#### Image comparison data:

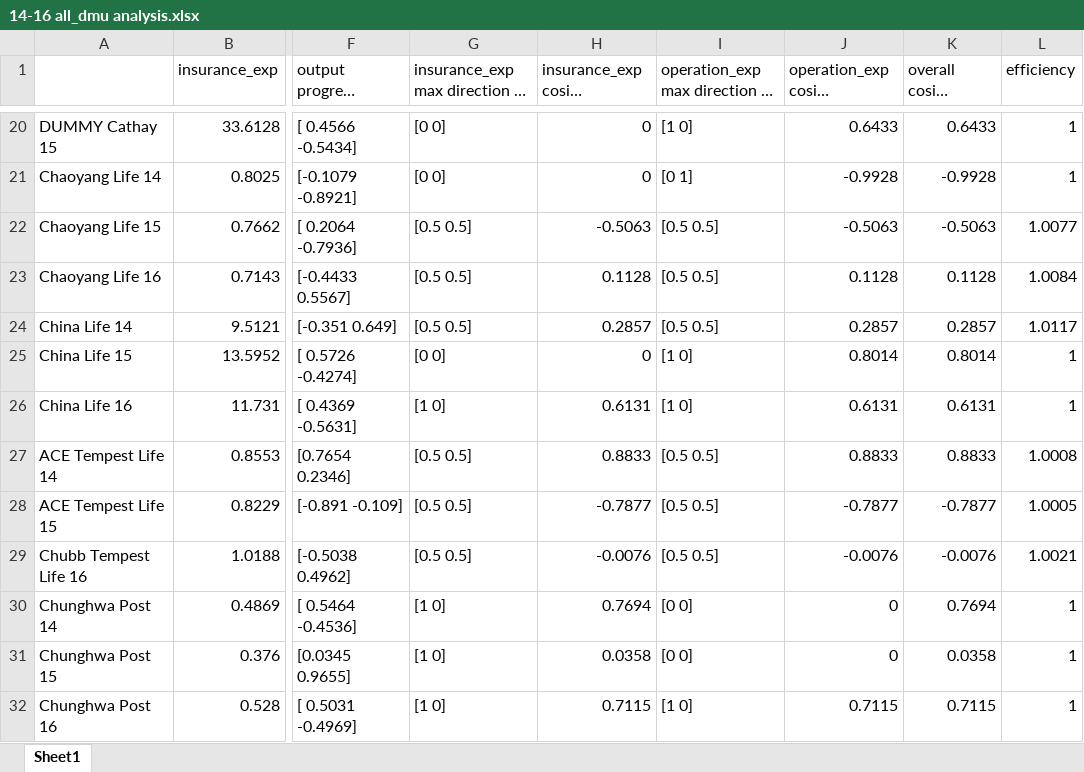
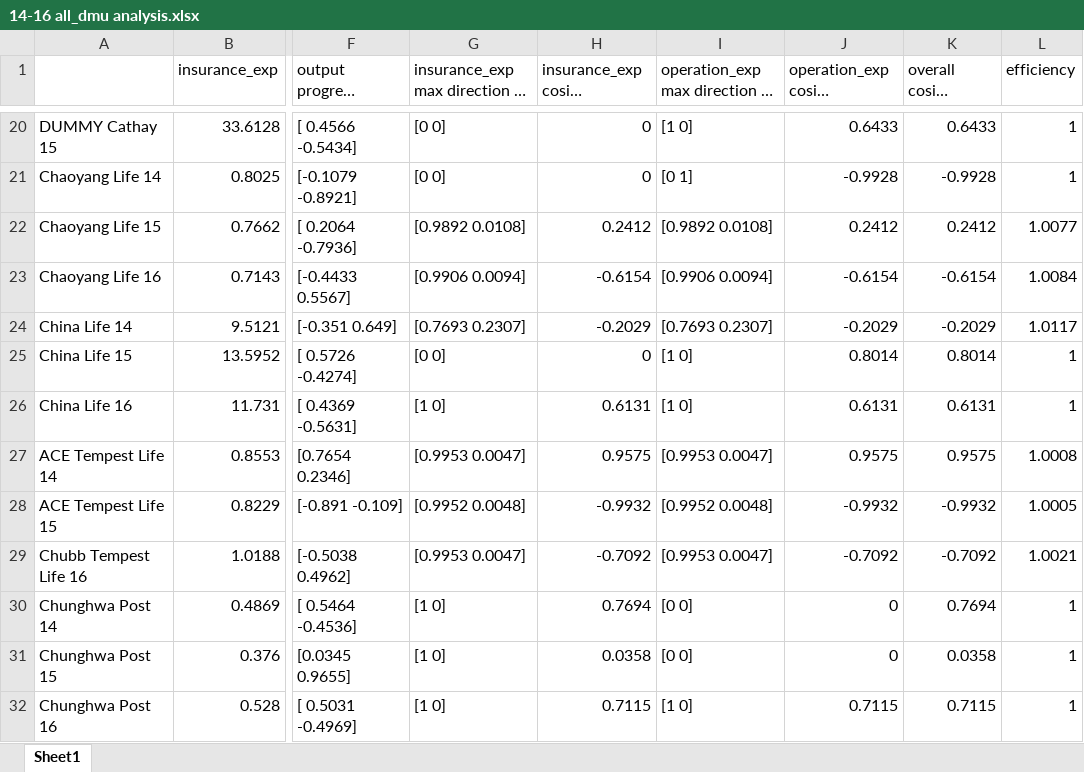
Before and after one commit to wuyentung/Master-Thesis, an Excel workbook: 14-16 all_dmu analysis.xlsx, sheet Sheet1, drawn as a sheet; only a part is shown, gaps mark what is left out; long unchanged cells end in …; values as stored, in another font and other column widths than the file's, no cell formats; the diff covers the shown part only; the diff names each change by its address in the sheet, - before the commit and + after, or states it on an @@ line.

```diff
--- a/14-16 all_dmu analysis.xlsx (sheet Sheet1)
+++ b/14-16 all_dmu analysis.xlsx (sheet Sheet1)
-G22: [0.5 0.5]
+G22: [0.9892 0.0108]
-H22 (insurance_exp cosine similarity): -0.5063
+H22 (insurance_exp cosine similarity): 0.2412
-I22: [0.5 0.5]
+I22: [0.9892 0.0108]
-J22 (operation_exp cosine similarity): -0.5063
+J22 (operation_exp cosine similarity): 0.2412
-K22 (overall cosine similarity): -0.5063
+K22 (overall cosine similarity): 0.2412
-G23: [0.5 0.5]
+G23: [0.9906 0.0094]
-H23 (insurance_exp cosine similarity): 0.1128
+H23 (insurance_exp cosine similarity): -0.6154
-I23: [0.5 0.5]
+I23: [0.9906 0.0094]
-J23 (operation_exp cosine similarity): 0.1128
+J23 (operation_exp cosine similarity): -0.6154
-K23 (overall cosine similarity): 0.1128
+K23 (overall cosine similarity): -0.6154
-G24: [0.5 0.5]
+G24: [0.7693 0.2307]
-H24 (insurance_exp cosine similarity): 0.2857
+H24 (insurance_exp cosine similarity): -0.2029
-I24: [0.5 0.5]
+I24: [0.7693 0.2307]
-J24 (operation_exp cosine similarity): 0.2857
+J24 (operation_exp cosine similarity): -0.2029
-K24 (overall cosine similarity): 0.2857
+K24 (overall cosine similarity): -0.2029
-G27: [0.5 0.5]
+G27: [0.9953 0.0047]
-H27 (insurance_exp cosine similarity): 0.8833
+H27 (insurance_exp cosine similarity): 0.9575
-I27: [0.5 0.5]
+I27: [0.9953 0.0047]
-J27 (operation_exp cosine similarity): 0.8833
+J27 (operation_exp cosine similarity): 0.9575
-K27 (overall cosine similarity): 0.8833
+K27 (overall cosine similarity): 0.9575
-G28: [0.5 0.5]
+G28: [0.9952 0.0048]
-H28 (insurance_exp cosine similarity): -0.7877
+H28 (insurance_exp cosine similarity): -0.9932
-I28: [0.5 0.5]
+I28: [0.9952 0.0048]
-J28 (operation_exp cosine similarity): -0.7877
+J28 (operation_exp cosine similarity): -0.9932
-K28 (overall cosine similarity): -0.7877
+K28 (overall cosine similarity): -0.9932
-G29: [0.5 0.5]
+G29: [0.9953 0.0047]
-H29 (insurance_exp cosine similarity): -0.0076
+H29 (insurance_exp cosine similarity): -0.7092
-I29: [0.5 0.5]
+I29: [0.9953 0.0047]
-J29 (operation_exp cosine similarity): -0.0076
+J29 (operation_exp cosine similarity): -0.7092
-K29 (overall cosine similarity): -0.0076
+K29 (overall cosine similarity): -0.7092
```
Also changed, not shown: 275 edited cells elsewhere in this sheet, cell formats, 11 other files.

#### EXERCISE AIM:
Wherever the string "cell" occurs in the entries, copy that whole line.

#### RESPONSE AREA:
Before and after one commit to wuyentung/Master-Thesis, an Excel workbook: 14-16 all_dmu analysis.xlsx, sheet Sheet1, drawn as a sheet; only a part is shown, gaps mark what is left out; long unchanged cells end in …; values as stored, in another font and other column widths than the file's, no cell formats; the diff covers the shown part only; the diff names each change by its address in the sheet, - before the commit and + after, or states it on an @@ line.
Also changed, not shown: 275 edited cells elsewhere in this sheet, cell formats, 11 other files.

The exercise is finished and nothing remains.